* **TASK ITEM**: Read through the records. Copy each line that has the word "shown".

^^^^

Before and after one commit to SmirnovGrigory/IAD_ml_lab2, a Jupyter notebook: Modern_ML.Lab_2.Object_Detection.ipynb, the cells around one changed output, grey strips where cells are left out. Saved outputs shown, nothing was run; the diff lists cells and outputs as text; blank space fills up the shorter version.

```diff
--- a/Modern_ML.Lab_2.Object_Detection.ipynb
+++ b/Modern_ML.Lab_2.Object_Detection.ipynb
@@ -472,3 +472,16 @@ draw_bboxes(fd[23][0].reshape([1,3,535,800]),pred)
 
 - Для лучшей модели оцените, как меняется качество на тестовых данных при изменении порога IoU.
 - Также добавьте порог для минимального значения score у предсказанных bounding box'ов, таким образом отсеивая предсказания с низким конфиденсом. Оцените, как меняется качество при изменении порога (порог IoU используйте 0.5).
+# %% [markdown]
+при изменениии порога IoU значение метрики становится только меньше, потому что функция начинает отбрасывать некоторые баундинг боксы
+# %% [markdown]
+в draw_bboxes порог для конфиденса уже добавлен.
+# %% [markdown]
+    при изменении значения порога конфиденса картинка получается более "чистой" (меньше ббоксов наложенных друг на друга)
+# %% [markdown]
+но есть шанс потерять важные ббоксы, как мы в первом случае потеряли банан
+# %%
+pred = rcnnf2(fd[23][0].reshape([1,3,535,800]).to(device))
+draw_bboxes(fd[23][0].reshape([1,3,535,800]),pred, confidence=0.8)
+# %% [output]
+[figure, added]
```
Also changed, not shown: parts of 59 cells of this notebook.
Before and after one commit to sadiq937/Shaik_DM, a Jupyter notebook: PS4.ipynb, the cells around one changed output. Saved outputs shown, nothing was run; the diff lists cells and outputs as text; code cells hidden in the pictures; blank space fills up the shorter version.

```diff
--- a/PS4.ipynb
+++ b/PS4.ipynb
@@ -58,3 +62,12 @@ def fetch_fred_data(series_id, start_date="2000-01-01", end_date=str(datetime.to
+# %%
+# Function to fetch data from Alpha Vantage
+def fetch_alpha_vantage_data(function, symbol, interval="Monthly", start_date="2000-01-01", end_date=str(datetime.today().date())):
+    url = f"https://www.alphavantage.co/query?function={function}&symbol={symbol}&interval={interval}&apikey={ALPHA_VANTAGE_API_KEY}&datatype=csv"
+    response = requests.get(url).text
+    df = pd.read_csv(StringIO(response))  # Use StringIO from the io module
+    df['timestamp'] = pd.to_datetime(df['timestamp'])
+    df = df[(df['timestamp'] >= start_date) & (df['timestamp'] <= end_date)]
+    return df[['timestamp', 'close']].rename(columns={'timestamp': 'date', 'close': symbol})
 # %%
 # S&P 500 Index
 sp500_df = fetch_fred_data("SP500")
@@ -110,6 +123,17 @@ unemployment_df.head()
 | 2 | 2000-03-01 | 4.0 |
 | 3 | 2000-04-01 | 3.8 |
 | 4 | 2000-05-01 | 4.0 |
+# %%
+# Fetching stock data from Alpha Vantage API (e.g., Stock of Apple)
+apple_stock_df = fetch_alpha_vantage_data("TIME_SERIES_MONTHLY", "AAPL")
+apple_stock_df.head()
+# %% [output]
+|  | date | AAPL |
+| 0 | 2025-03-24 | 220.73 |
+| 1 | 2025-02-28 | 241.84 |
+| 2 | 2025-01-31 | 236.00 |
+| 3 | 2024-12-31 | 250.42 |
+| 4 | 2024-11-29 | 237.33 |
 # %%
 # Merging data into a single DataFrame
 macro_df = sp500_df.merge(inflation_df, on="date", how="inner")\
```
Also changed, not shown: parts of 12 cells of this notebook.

^^^^

* **RESULT OF THE TASK**:
Before and after one commit to SmirnovGrigory/IAD_ml_lab2, a Jupyter notebook: Modern_ML.Lab_2.Object_Detection.ipynb, the cells around one changed output, grey strips where cells are left out. Saved outputs shown, nothing was run; the diff lists cells and outputs as text; blank space fills up the shorter version.
Also changed, not shown: parts of 59 cells of this notebook.
Before and after one commit to sadiq937/Shaik_DM, a Jupyter notebook: PS4.ipynb, the cells around one changed output. Saved outputs shown, nothing was run; the diff lists cells and outputs as text; code cells hidden in the pictures; blank space fills up the shorter version.
Also changed, not shown: parts of 12 cells of this notebook.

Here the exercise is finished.